2. Invest in an upgraded membership.
While many job boards allow you to post your resume and browse jobs for free, some upgraded services may be worth their weight in gold. If the service you are using offers “preferential placement” of your posted resume for a small fee, it could be a wise investment. For every position posted on the job board, there is a manager or recruiter searching through resumes submitted by job seekers. If yours is near the top, and you have the skills they are looking for, you’ve dramatically increased your chances of winning an interview.
3. Avoid the throw it against the wall approach.
Submitting your resume for every job that sounds remotely interesting is not an effective method for finding a job. Large job boards can be overwhelming with the numbers of jobs posted. Use a targeted approach when searching and applying for jobs. Carefully review the ones you are interested in, make sure your qualifications are a match, and proceed accordingly.
Take some time to find niche job boards for your field. You will find fewer jobs posted, but they are targeted to your industry, occupation, or location, and you have a much better chance of getting a call for an interview when you apply. By using your time effectively, you will find that your targeted job search is much more successful.
4. There is no “one size fits all.”
If you’ve ever purchased a “one size fits all” costume, you know there is really no such thing. A “one size fits all” cover letter is another myth. While you may begin with a basic cover letter outlining your general objective, your in-demand skills and impressive performance history, use it only as a template. Tailor that cover letter to fit each job like a glove. The hiring managers receiving your resume have at least another dozen in hand. Yours will stand out when it becomes obvious that you’ve taken the time to create a cover letter just for them.

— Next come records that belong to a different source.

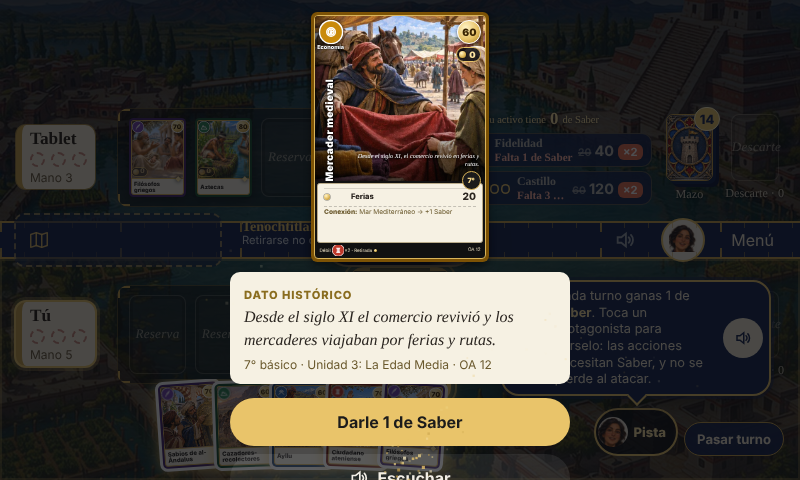
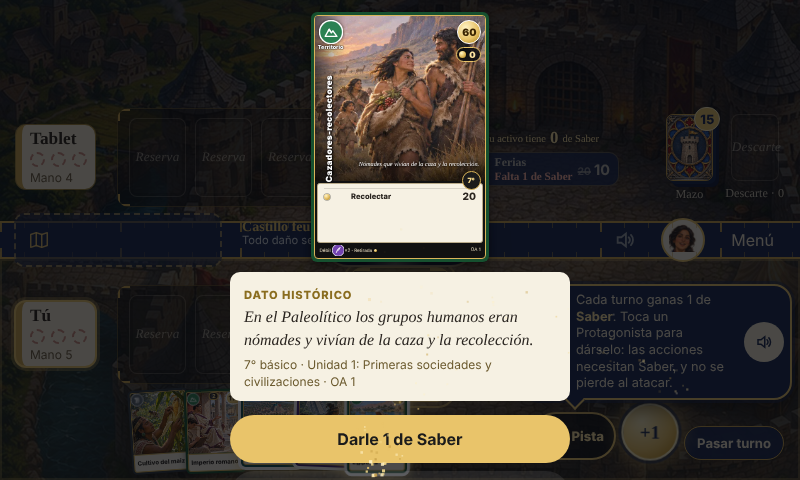
Vista del jugador: orbe de Saber que se toca o se arrastra
Claude-Session: https://claude.ai/code/session_01ComD2599uJSF8ok9LYXvic

diff --git a/js/ui/mesa.js b/js/ui/mesa.js
@@ -336,6 +336,15 @@ export async function montarMesa(contenedor, opciones) {
       });
     });
 
+    // El orbe de Saber (vista del jugador) se suelta sobre un Protagonista propio.
+    const orbe = lado.querySelector('.orbe-saber');
+    if (orbe) hacerArrastrable(orbe, {
+      girado: girado(j),
+      objetivos: () => validas().filter(v => v.tipo === 'asignarSaber')
+        .map(v => ({ el: lado.querySelector(`.campo [data-uid="${CSS.escape(v.destino)}"]`), accion: v })).filter(o => o.el),
+      alSoltar: accion => jugar(accion),
+    });
+
     lado.querySelectorAll('.reserva [data-uid]').forEach(el => {
       hacerArrastrable(el, {
         girado: girado(j),
@@ -677,7 +686,19 @@ export async function montarMesa(contenedor, opciones) {
     if (estado.fase !== 'turno' && botonera.children.length) controles.appendChild(botonera);
     if (esMiTurno && humano) {
       const validas = jugadasValidas(estado);
-      if (estado.fase === 'turno' && yo.saberPendiente > 0) controles.appendChild(h('div', 'pista pista-saber', `<span class="pip"></span> Ganaste 1 de Saber este turno: toca un Protagonista para dárselo`));
+      if (estado.fase === 'turno' && yo.saberPendiente > 0) {
+        if (disposicionDeMesa(config) === 'jugador') {
+          // Vista del jugador: el Saber del turno es un orbe que se arrastra (o se toca) hasta un Protagonista.
+          const orbe = h('button', 'orbe-saber', '<span class="pip"></span><b>+1</b>');
+          orbe.setAttribute('aria-label', 'Saber de este turno: arrástralo o toca un Protagonista para dárselo');
+          orbe.onclick = () => {
+            const sugerida = validas.find(v => v.tipo === 'asignarSaber' && yo.activo && v.destino === yo.activo.uid) || validas.find(v => v.tipo === 'asignarSaber');
+            hablar(j, { clave: 'saber', expresion: 'explica', jugada: sugerida,
+              texto: 'Cada turno ganas 1 de <b>Saber</b>. Arrástralo hasta un Protagonista, o tócalo: las acciones necesitan Saber.' }, { auto: true });
+          };
+          controles.appendChild(orbe);
+        } else controles.appendChild(h('div', 'pista pista-saber', `<span class="pip"></span> Ganaste 1 de Saber este turno: toca un Protagonista para dárselo`));
+      }
       if (estado.fase === 'preparacion') {
         const listo = validas.find(v => v.tipo === 'listo');
         // Desactivado, el botón dice qué falta en vez de solo apagarse.

diff --git a/css/estilos.css b/css/estilos.css
@@ -1106,3 +1106,13 @@ body:not([data-vista="mesa"]) { background: radial-gradient(ellipse at 20% 0%, #
 .modo-escuela .mano .carta-mini.sugerida { animation: none; box-shadow: 0 0 0 4px #7FD1FF; }
 .modo-escuela .carta-mini.pide-saber, .modo-escuela .pista-saber { animation: none; box-shadow: 0 0 0 3px #E9C46A; }
 .modo-escuela .aura { animation: none; }
+
+/* Orbe de Saber (vista del jugador): el Saber del turno, para arrastrar hasta un Protagonista. */
+.orbe-saber { position: relative; width: 56px; height: 56px; border-radius: 50%; display: grid; place-items: center; padding: 0; color: #17264F;
+  background: radial-gradient(circle at 35% 30%, #FFF3C4, #E9C46A 55%, #B9850F); border: 2px solid #FFF3C4;
+  box-shadow: 0 0 0 3px rgba(23,38,79,.6), 0 0 18px 4px rgba(233,196,106,.55); touch-action: none; animation: orbe-late 2.2s ease-in-out infinite; }
+.orbe-saber .pip { display: none; }
+.orbe-saber b { font-family: var(--serif, Georgia, serif); font-size: 1.15rem; }
+@keyframes orbe-late { 50% { transform: scale(1.07); } }
+.modo-escuela .orbe-saber { animation: none; }
+@media (prefers-reduced-motion: reduce) { .orbe-saber { animation: none; } }

diff --git a/sw.js b/sw.js
@@ -1,7 +1,7 @@
 // Service worker de Cronocartas: guarda la app en la tablet para jugar sin internet.
 // Al publicar una mejora, sube VERSION y agrega aquí los archivos nuevos
 // (la prueba tests/sw.test.js avisa si falta alguno).
-const VERSION = 'cc-v70';
+const VERSION = 'cc-v71';
 const ARCHIVOS = [
   "./",
   "audio/ambientes/CC-5-U1-007.ogg",
@@ -544,7 +544,7 @@ const HUELLAS = {
   "audio/sfx/viaje.ogg": "aab7115984b2",
   "audio/sfx/victoria.ogg": "a4a5c41a13af",
   "audio/tema/inicio.ogg": "939b0d467795",
-  "css/estilos.css": "4c7885b96be0",
+  "css/estilos.css": "a87d7ff7a93a",
   "data/ambientes.json": "963d06be0a1d",
   "data/arte.json": "305fc8be9797",
   "data/aula.json": "9c4641e855c6",
@@ -836,7 +836,7 @@ const HUELLAS = {
   "js/ui/editor.js": "efdd01cbbe7b",
   "js/ui/efectos.js": "061784a3eba9",
   "js/ui/guia.js": "c9e972efcd9f",
-  "js/ui/mesa.js": "03777d11772b",
+  "js/ui/mesa.js": "260545144b17",
   "js/ui/sonido.js": "fe2c462d22fa",
   "js/ui/tiempo.js": "bc9280b1562f",
   "js/ui/torneo.js": "306ece57a0cc",

diff --git a/tests/disposicion.test.js b/tests/disposicion.test.js
@@ -14,3 +14,9 @@ test('cara a cara (también en el torneo) usa la mesa dividida', () => {
 test('la mesa marca la vista del jugador con una clase', () => {
   assert.match(readFileSync('js/ui/mesa.js', 'utf8'), /classList\.toggle\('vista-jugador', disposicionDeMesa\(config\) === 'jugador'\)/);
 });
+
+test('en la vista del jugador, el Saber del turno es un orbe que se toca o se arrastra a un Protagonista', () => {
+  const mesa = readFileSync('js/ui/mesa.js', 'utf8');
+  assert.match(mesa, /'orbe-saber'/);
+  assert.match(mesa, /hacerArrastrable\(orbe,[\s\S]{0,400}asignarSaber/);
+});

While these “secrets” may seem obvious, many job seekers that you’re competing against aren’t using targeted job searches and personalized cover letters to stand out. When you take the time to use online job boards as they were designed to be used, you will find much more success in your job search. People are being hired every day from job board postings; make sure you’re one of them.
About the Author
Angela Rose researches and writes about job search strategy, career management, hiring trends, and workplace issues for BioSpace.com.
Find more biotech jobs here!
Check out the latest Career Insider eNewsletter - January 9, 2014.
Sign up for the free weekly Career Insider eNewsletter.
* 8 Things Recruiters Want Job Seekers To Know
* 6 Good Reasons You’re Still Unemployed
* 10 Signs It’s Time to Break Up With Your Job